At first glance, one may think the answer is no. Randomization should insure that baseline characteristics are balanced across trial arms. In practice, however, sometimes baseline characteristics due differ somewhat by trial arm simply by chance, especially in smaller randomized controlled trials (RCTs). A JAMA Guide to Statistics and Methods by Holmberg et al. 2022 provides justification for why you would want to adjust for baseline characteristics in many cases.
…adjusting for baseline characteristics in the analysis of RCTs is advised by both the European Medicines Agency and the US Food and Drug Administration because it may improve statistical efficiency, enhancing the ability to draw a reliable conclusion from the available dat
It is most important to adjust for baseline characteristics if there are differences in characteristics across treatment arms and if the characteristic(s) of interest are known prognostic factors or effect modifiers.
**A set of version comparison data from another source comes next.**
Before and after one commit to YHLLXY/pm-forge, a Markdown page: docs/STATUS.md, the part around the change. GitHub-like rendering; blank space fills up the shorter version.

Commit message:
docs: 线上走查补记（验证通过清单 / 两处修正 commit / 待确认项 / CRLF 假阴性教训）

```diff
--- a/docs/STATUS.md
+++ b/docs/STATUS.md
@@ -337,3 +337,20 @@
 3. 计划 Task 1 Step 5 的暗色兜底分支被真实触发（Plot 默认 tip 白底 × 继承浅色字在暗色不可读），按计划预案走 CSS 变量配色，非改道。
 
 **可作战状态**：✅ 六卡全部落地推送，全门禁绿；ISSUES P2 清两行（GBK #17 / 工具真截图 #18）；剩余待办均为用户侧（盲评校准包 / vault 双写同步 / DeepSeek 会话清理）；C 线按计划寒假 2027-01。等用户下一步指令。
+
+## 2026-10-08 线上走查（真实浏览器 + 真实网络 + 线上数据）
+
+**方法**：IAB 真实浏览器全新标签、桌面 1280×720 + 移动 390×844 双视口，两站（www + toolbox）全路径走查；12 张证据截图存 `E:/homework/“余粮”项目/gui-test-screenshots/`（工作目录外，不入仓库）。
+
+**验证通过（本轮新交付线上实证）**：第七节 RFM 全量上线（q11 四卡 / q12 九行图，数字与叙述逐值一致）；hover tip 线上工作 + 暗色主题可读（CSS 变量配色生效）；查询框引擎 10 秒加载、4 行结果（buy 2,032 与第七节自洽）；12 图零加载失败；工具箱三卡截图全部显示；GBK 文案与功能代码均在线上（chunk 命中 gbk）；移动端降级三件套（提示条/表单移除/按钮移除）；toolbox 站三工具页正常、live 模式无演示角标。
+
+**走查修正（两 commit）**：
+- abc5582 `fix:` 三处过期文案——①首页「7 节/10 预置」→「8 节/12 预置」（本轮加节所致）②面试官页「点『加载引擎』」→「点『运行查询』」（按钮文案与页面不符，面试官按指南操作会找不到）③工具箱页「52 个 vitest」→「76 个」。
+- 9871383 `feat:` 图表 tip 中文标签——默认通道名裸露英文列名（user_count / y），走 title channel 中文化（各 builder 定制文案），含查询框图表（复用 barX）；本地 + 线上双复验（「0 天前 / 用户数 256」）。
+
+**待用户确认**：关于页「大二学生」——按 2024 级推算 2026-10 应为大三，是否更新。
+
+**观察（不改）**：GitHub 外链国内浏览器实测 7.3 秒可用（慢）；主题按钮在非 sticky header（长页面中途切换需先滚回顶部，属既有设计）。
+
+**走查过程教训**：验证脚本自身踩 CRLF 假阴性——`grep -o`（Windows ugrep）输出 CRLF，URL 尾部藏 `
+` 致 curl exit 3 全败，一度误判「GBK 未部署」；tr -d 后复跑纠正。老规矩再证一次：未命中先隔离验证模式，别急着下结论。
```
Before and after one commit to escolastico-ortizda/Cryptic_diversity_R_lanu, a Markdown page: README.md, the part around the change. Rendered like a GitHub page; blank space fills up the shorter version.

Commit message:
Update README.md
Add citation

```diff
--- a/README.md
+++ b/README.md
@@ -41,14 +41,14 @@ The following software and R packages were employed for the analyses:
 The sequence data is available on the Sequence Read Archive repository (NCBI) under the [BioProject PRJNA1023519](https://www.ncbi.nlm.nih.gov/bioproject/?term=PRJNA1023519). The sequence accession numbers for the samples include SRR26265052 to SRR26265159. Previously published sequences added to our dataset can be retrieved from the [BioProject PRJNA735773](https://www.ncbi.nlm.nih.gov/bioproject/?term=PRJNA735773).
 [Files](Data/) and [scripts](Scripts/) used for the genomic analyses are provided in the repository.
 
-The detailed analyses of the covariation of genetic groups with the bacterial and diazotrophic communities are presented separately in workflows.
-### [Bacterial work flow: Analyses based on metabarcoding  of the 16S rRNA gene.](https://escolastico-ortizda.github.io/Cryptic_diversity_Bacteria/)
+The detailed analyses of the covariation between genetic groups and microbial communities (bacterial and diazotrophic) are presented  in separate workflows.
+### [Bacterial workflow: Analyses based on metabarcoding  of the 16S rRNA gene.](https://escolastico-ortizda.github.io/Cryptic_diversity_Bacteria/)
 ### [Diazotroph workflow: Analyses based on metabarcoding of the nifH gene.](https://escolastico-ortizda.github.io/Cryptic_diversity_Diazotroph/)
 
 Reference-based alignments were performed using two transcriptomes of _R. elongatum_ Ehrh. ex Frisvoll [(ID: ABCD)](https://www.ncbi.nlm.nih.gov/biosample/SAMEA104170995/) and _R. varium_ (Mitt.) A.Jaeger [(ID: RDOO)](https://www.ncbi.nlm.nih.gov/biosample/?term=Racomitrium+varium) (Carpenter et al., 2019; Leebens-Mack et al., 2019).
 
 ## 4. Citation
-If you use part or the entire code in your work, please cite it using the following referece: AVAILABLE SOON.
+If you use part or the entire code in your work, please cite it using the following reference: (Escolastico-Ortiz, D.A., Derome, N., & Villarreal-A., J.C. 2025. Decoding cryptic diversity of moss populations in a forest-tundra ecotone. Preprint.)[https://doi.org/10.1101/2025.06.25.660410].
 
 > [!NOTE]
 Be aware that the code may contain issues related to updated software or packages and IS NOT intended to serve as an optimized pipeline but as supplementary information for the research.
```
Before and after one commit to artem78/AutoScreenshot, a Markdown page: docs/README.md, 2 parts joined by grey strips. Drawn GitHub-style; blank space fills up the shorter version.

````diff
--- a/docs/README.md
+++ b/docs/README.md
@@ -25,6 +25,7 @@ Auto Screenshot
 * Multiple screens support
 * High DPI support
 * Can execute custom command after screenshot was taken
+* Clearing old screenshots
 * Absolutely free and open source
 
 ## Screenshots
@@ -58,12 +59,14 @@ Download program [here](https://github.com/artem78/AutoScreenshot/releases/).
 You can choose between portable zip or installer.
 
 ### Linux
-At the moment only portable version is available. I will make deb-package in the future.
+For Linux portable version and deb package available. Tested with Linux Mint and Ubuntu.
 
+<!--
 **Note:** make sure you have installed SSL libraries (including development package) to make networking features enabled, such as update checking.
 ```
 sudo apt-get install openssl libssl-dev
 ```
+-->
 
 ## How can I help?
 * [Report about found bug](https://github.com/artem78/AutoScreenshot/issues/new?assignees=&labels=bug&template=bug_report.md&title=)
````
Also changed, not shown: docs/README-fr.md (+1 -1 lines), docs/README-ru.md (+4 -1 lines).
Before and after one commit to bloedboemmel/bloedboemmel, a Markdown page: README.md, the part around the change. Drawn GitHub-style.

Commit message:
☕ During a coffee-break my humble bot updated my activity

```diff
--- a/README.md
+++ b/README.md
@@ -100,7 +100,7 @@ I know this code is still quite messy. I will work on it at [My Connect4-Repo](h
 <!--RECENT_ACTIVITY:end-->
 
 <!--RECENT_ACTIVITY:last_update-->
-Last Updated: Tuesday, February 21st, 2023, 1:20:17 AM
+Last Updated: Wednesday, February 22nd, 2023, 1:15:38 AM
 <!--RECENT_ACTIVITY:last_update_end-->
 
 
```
Ideally, these characteristics would be pre-specified in the trial protocol. If a researcher does decide to make these adjustments, they must determine which variables to adjust for, the statistical method to use, how to handle missing data, and how to report the unadjusted and adjusted results.
Common statistical adjustment approaches include regression model (linear for continuous variables, negative binomial for count variables, logistic for binomial variables), but other methods are possible (eg, inverse probability of treatment weighting).
What do you gain (statistically) by adjusting for baseline characteristics?
By accounting for factors influencing the outcome other than the randomly assigned intervention, adjustment leads to increased statistical power (ie, the ability to detect a treatment effect when present) and may increase precision in the estimation of the treatment effect, depending on the type of outcome. Analyses of hypothetical trials have suggested that the relative increase in effective sample size may be up to 20% by adjusting for baseline characteristics, although the actual increase is strongly dependent on the prognostic value of the baseline characteristics included in the model.
Note, however, that there are some limitations and concerns to keep in mind when considering adjusting for baseline characteristics.
Adjustment for nonprognostic variables will not lead to an increase in statistical efficiency and could potentially decrease precision in the estimation of treatment effects (ie, widen confidence intervals) or decrease the statistical power even compared with an unadjusted analysis. Post hoc selection of variables for adjustment (eg, based on the magnitude of the observed imbalance between treatment groups or on an evaluation of the effect of adjusting for different variables on the results of the analysis) can lead to bias in the estimates of the treatment effects.
Additionally, in cases where there are stratified trials (e.g., strata based on trial sites), adjustment may be problematic if there are per observations per strata as it will be difficult to disentangle differences due to baseline characteristics and those due to being in a specific strata.